- Length of time on the job: –Lenders want you to be on your present job for 12-16 months, whether it be part-time or full-time status. The exceptions to the rule are:
- Job change in the same field.
- Relocation from one town to another with only a short break in employment.
- Just finished school and got a job in your field.
- Homemaker now getting paid for your labor.
- Retired, military-employed in the same field that you were doing service.
- Self-employed people have to have 20 months on the job.
- Working for a temporary employment agency does not count as a job..sorry.
- If your employer has you in a probationary status, it won’t work until you’re out of it.
- If your work is seasonal, like teachers or construction workers, you’re ok.
Let’s start with the hardest and work up
Self-employed people. The reason they are so tough on self-employed people is that the income is really, really hard to verify. Unlike someone who gets a W-2 or a 1099 from a company, you need to make sure you’re preapproved for the loan before you write the contract. Your income will be averaged and the average is based upon what you declare as your gross taxable income for the last 20 months. Now the problem- we try to declare as little as possible to avoid taxes, but on qualifying for a home, it hurts you. You may have to bite the bullet and declare what you are really making for at least 20 months because there is no way around it on a FHA, VA, or conventional loan. B, C, and D paper you could do it, but you’re already aware of the consequences of that, so like I said, there’s no way around it. If you have not completed 2 years as a self-employed person, the lender will require a CPA to do a profit and a loss statement for you for the 2nd year as verification of that year’s income, otherwise, they will not let you do it. The only exception to that is if you’ve been in business for a few years.
If you get a W-2 or 1099 from your employer, the lender will count the following:
- Your salary.
- Your hourly X number of hours you work each week, whether it be part time or full time.
- Your yearly bonuses- only if you’ve already gotten one and your employee status you will be getting another.
- Quarterly bonuses, if you’ve gotten 3 or more before.
- A pay increase if it occurs prior to the closing date on your home.
- Overtime-only if you’re presently getting it and have shown a consistent history of getting overtime presently and in the past.
- Commissions-only after you have gotten them for at least one year.
- Social security counts as income.

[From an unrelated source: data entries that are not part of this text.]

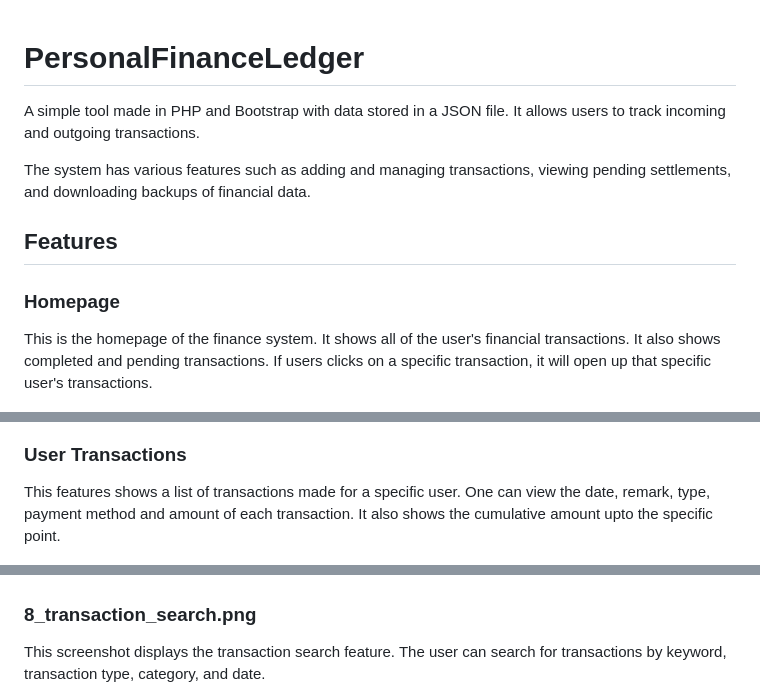
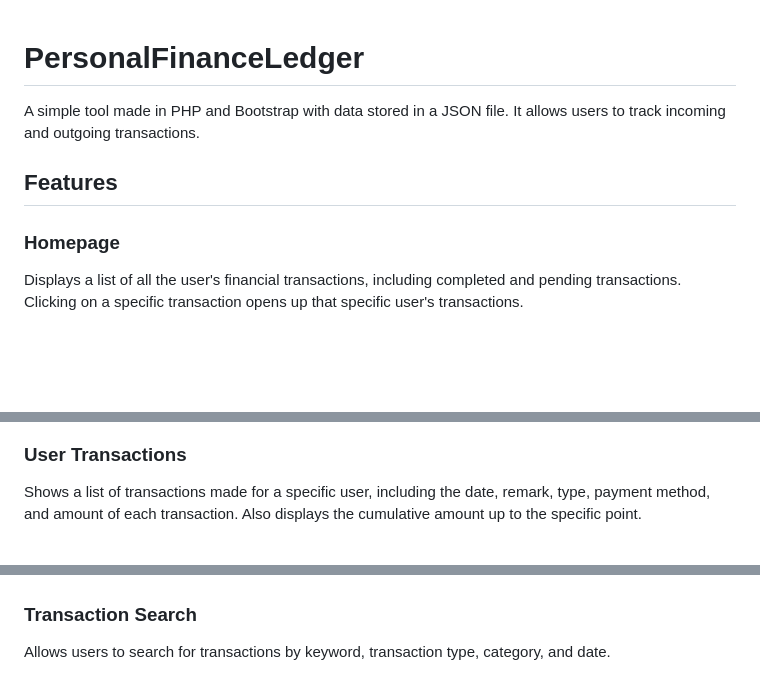
Before and after one commit to SanjivPahari/PersonalFinanceLedger, a Markdown page: README.md, 3 parts joined by grey strips. Rendered like a GitHub page; blank space fills up the shorter version.

```diff
--- a/README.md
+++ b/README.md
@@ -1,17 +1,16 @@
 # PersonalFinanceLedger
+
 A simple tool made in PHP and Bootstrap with data stored in a JSON file. It allows users to track incoming and outgoing transactions.
-
-The system has various features such as adding and managing transactions, viewing pending settlements, and downloading backups of financial data.
 
 ## Features
 
 ### Homepage
-This is the homepage of the finance system. It shows all of the user's financial transactions. It also shows completed and pending transactions. If users clicks on a specific transaction, it will open up that specific user's transactions.
+Displays a list of all the user's financial transactions, including completed and pending transactions. Clicking on a specific transaction opens up that specific user's transactions.
 
 ![Homepage Screenshot](/FINANCE%20SYSTEM%20SCREENSHOTS/1_homepage.png)
 
 ### User Transactions
-This features shows a list of transactions made for a specific user. One can view the date, remark, type, payment method and amount of each transaction. It also shows the cumulative amount upto the specific point.
+Shows a list of transactions made for a specific user, including the date, remark, type, payment method, and amount of each transaction. Also displays the cumulative amount up to the specific point.
 
 ![User Transaction Screenshot](/FINANCE%20SYSTEM%20SCREENSHOTS/2_user_transaction.png)
 
@@ -72,7 +64,7 @@ These screenshots display different types of transactions that a user can add to
 - Transaction Type 4: Loan transaction
 ![Loan Transaction Screenshot](/FINANCE%20SYSTEM%20SCREENSHOTS/7_transaction_type_4.png)
 
-### 8_transaction_search.png
-This screenshot displays the transaction search feature. The user can search for transactions by keyword, transaction type, category, and date.
+### Transaction Search
+Allows users to search for transactions by keyword, transaction type, category, and date.
 
 ![Transaction Search Screenshot](/FINANCE%20SYSTEM%20SCREENSHOTS/8_transaction_search.png)
```
Also changed, not shown: other parts of README.md (+16 -23 lines).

- Child support can count as long as you can prove you actually get it and will be receiving it for at least ____ years.
- Stipends are the same as child support.
- Unemployment, welfare, and APC do not count.
- Undisclosed income.
These numbers are all in gross figures. I know, you never get close to what you make- don’t worry. There is no such thing as a liberal lender; they won’t let you buy more than you can afford.
All right, we’re done with income. Now let’s go to long term debts.
Long-term debts are debts that are recurring and show up on a credit report. They are calculated on the monthly minimum payment due each month to the creditor. (Car payment-monthly amount). But, if when you close, you have 10 months on FHA and VA loan, it is 6 months conventional. Not considered a debt – it’s the only bill like it.
Student loans: whatever the monthly payment is, if they are deferred for at least 1 year from the date of done purchase, they do not count. Loans you do when this is not payment due fee at least one year from closing do not count.
Credit cards you pay off every month do not count; otherwise you just use the minimum payment required by the creditor. If no minimum monthly payment is required, then use 5% of whatever present balance is as the payment.
Child support is whatever the court decided you should pay- even if you don’t. If you only owe it for ___ more months it is not considered a debt.
Back tax payments- whatever payment you
Medical bills- agreed to
School Tuition >do not count
401 Payroll Deductions